* **WORK TASK**
Which lines in the data below contain the word "formula"? Pull each of them out.
*** Opening DATA UNDER STUDY ***
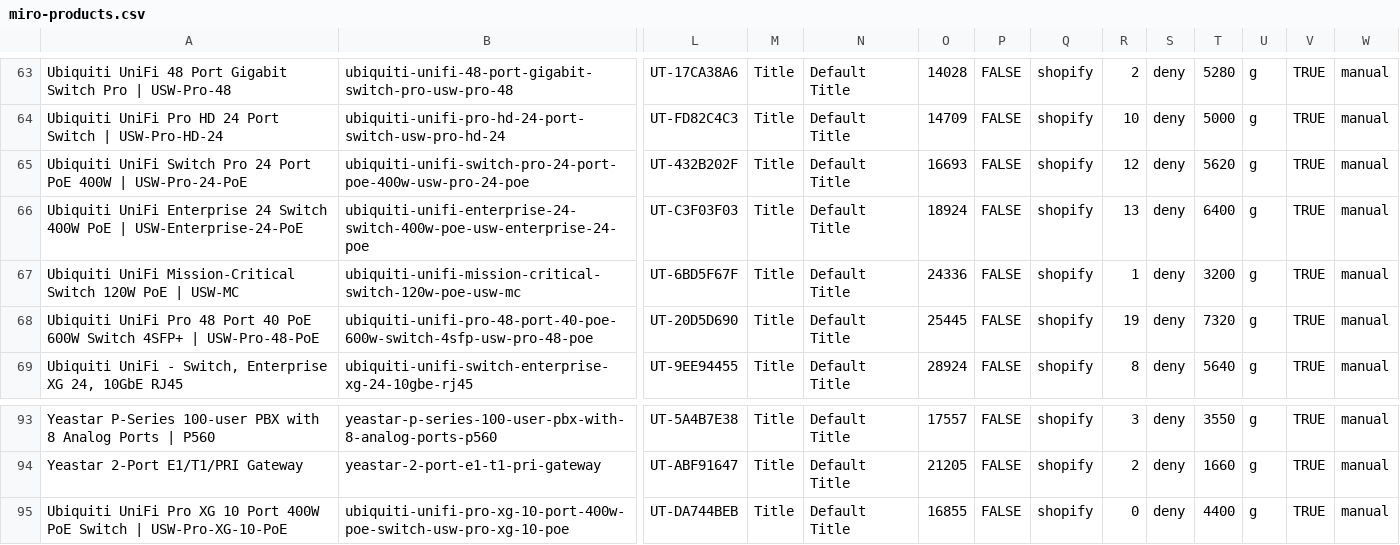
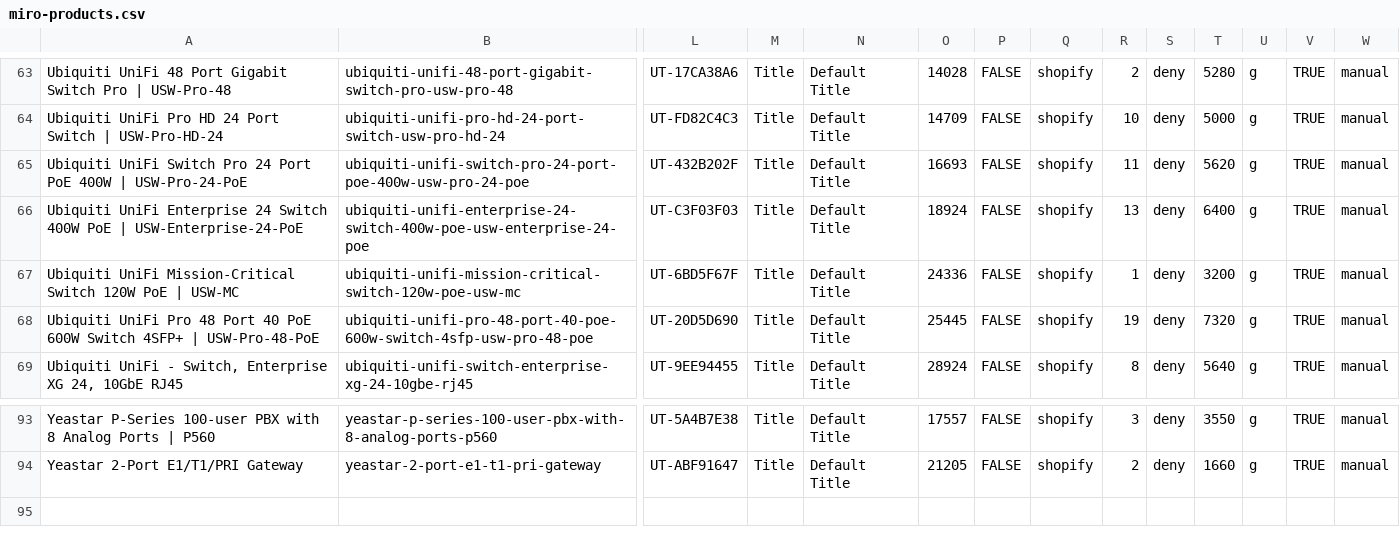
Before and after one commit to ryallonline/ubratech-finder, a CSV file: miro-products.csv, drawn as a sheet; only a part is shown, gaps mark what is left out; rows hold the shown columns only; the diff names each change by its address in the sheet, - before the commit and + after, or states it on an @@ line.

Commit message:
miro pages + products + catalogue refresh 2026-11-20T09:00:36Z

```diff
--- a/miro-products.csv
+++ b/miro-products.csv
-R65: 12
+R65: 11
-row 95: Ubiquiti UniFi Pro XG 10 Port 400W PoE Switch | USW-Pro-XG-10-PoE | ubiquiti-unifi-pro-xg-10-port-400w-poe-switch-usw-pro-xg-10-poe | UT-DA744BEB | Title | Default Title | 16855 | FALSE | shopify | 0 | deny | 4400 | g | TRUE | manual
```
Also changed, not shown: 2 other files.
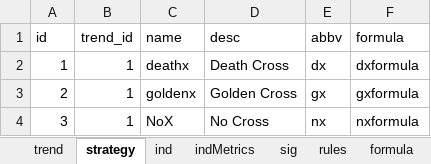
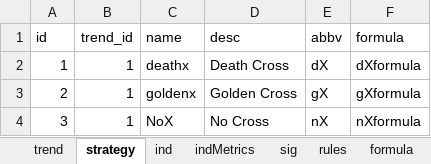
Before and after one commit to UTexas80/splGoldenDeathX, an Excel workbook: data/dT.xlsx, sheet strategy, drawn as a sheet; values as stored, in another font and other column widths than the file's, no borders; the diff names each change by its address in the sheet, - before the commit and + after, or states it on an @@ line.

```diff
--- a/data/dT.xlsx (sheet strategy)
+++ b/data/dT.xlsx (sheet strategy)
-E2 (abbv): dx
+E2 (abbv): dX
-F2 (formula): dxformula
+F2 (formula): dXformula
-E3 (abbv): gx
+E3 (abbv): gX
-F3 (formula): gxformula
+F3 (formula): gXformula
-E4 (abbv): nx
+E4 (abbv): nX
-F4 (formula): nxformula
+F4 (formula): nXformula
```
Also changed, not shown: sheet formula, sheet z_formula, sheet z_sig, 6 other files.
*** Closing DATA UNDER STUDY ***
* **TASK ANSWER**
-F2 (formula): dxformula
+F2 (formula): dXformula
-F3 (formula): gxformula
+F3 (formula): gXformula
-F4 (formula): nxformula
+F4 (formula): nXformula
Also changed, not shown: sheet formula, sheet z_formula, sheet z_sig, 6 other files.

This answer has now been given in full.